***** Dataset content *****
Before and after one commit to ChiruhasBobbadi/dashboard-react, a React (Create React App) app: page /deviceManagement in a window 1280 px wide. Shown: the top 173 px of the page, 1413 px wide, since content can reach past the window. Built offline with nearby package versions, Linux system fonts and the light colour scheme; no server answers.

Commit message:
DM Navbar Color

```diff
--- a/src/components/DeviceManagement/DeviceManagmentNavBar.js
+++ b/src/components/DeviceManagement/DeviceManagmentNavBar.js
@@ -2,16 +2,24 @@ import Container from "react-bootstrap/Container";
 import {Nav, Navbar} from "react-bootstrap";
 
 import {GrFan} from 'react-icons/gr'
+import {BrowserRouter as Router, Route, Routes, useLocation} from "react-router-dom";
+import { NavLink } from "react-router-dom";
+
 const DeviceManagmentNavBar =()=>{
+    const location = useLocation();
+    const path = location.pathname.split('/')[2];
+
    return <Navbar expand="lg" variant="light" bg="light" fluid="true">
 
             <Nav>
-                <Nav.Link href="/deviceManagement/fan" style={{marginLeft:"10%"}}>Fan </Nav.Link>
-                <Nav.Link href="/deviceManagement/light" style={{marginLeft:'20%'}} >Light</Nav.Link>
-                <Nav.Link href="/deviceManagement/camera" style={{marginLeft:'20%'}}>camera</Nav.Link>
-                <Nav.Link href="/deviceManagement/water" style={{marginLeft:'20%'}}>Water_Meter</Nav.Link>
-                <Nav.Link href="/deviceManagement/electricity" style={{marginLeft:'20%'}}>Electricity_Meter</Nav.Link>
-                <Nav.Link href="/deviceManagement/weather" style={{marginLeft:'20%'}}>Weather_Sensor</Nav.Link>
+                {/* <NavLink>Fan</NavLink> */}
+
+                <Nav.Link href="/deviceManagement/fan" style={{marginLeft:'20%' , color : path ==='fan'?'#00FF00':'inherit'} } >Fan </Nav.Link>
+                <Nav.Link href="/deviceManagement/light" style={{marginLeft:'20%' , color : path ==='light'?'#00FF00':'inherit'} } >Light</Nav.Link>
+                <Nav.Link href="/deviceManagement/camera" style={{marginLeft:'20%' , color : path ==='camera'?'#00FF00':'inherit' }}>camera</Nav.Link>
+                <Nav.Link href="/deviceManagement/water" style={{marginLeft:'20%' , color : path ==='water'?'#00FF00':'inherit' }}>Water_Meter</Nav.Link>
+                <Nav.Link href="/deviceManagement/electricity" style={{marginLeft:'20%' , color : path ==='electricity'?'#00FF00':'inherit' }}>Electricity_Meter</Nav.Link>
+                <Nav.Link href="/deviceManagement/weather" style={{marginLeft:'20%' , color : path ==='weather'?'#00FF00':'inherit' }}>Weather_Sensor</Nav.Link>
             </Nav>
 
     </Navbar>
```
*****
***** Dataset content *****
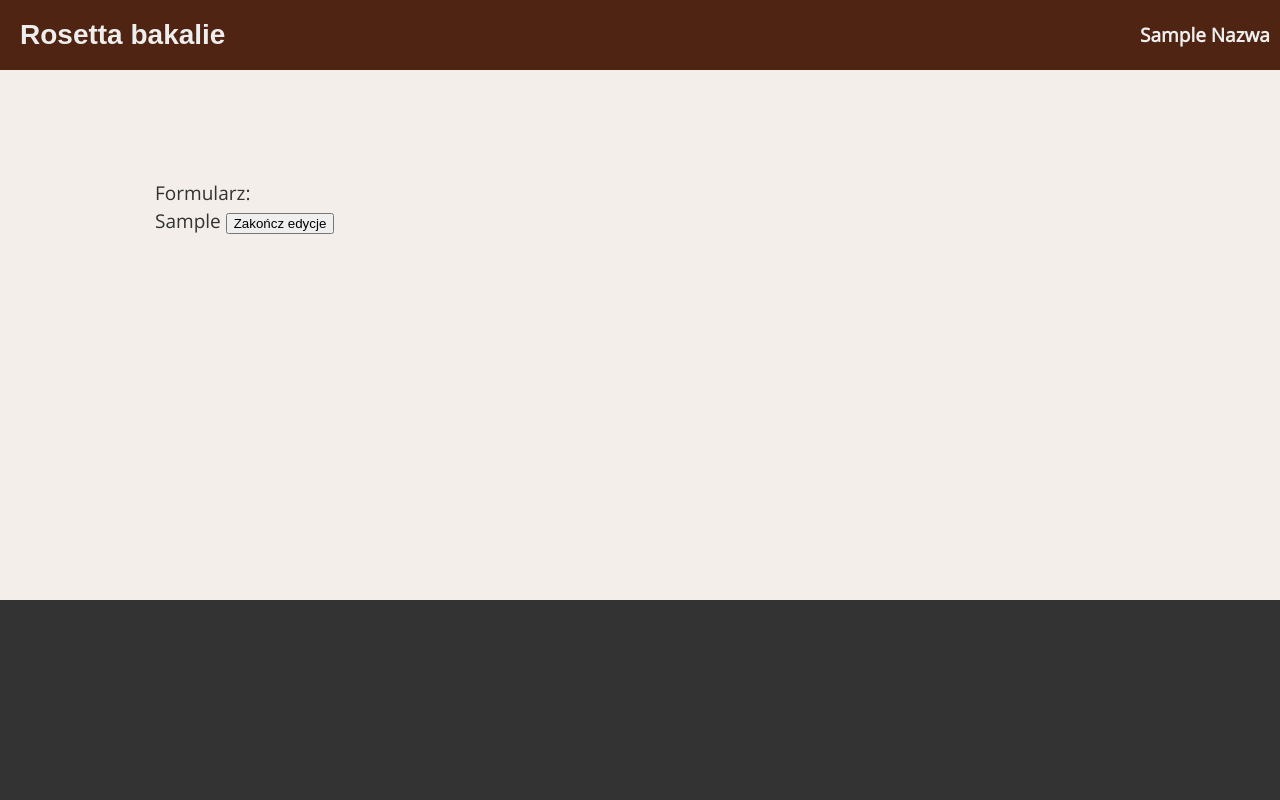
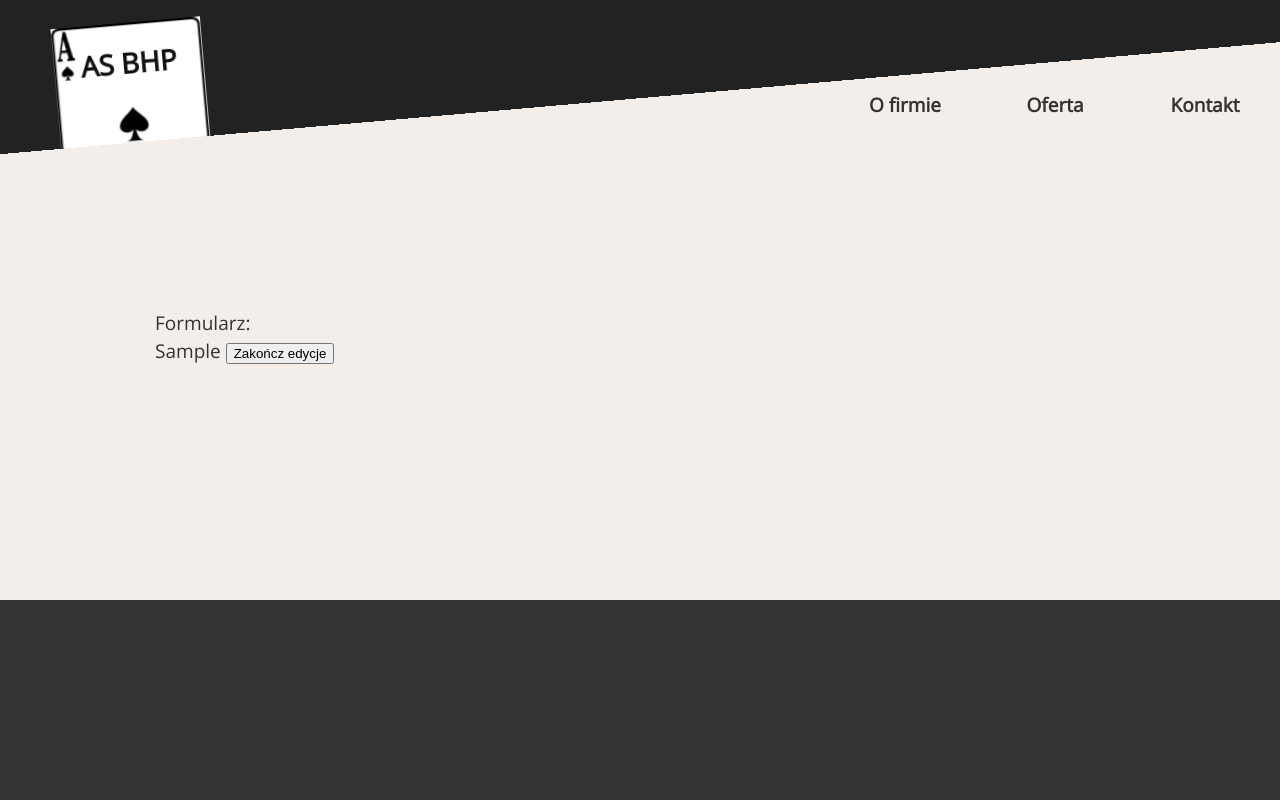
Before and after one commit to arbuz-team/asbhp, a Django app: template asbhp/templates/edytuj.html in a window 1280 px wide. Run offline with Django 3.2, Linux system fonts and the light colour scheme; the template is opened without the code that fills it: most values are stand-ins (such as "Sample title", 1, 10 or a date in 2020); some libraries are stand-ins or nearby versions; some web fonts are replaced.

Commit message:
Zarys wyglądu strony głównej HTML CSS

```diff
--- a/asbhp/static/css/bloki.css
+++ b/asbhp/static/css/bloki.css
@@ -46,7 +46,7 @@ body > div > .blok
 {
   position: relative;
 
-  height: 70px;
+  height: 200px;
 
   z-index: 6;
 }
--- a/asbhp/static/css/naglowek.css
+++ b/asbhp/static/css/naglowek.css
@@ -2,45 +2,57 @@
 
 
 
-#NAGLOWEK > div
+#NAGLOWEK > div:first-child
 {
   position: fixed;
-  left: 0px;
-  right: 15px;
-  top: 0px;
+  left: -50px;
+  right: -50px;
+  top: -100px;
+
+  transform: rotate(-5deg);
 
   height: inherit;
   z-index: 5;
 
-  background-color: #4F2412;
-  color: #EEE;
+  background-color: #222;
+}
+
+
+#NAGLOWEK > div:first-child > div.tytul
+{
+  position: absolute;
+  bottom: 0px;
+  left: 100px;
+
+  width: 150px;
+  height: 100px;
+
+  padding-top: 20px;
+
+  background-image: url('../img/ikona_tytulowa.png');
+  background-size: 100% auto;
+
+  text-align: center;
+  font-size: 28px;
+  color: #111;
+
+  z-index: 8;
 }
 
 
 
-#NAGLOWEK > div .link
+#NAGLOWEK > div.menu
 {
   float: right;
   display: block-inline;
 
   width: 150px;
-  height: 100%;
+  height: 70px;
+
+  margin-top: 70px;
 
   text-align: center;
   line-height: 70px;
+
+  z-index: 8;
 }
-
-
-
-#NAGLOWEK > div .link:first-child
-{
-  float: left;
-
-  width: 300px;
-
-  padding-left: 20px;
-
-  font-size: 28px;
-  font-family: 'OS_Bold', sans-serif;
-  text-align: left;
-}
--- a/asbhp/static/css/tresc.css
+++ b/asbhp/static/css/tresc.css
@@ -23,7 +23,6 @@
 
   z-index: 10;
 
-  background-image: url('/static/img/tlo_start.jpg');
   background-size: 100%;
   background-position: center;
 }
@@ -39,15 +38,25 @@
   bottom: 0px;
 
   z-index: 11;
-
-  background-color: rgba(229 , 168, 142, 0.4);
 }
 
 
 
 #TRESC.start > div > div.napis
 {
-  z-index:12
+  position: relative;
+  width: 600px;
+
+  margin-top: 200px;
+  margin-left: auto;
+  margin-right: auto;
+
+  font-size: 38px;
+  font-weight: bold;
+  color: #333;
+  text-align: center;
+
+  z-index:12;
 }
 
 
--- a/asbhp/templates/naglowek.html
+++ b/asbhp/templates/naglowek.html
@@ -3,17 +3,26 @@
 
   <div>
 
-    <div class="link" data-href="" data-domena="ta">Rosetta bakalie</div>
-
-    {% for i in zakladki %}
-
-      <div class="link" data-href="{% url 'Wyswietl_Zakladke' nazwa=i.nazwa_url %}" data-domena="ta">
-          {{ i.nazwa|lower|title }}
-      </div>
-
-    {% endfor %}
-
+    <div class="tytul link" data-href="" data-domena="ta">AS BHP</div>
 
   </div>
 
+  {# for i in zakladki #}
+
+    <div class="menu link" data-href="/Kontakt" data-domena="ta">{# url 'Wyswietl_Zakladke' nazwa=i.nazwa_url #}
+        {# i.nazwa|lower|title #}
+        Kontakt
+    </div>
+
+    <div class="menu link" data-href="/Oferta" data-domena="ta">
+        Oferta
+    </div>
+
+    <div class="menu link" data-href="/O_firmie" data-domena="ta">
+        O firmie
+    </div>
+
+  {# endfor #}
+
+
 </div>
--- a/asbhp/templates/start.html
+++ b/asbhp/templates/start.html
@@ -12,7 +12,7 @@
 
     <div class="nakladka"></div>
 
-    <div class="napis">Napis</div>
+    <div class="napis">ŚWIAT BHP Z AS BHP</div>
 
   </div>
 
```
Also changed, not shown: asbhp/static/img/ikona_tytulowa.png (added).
*****
## Assignment
Copy out the lines of the data where the string "first" occurs.

## Solution below
+#NAGLOWEK > div:first-child
+#NAGLOWEK > div:first-child > div.tytul
-#NAGLOWEK > div .link:first-child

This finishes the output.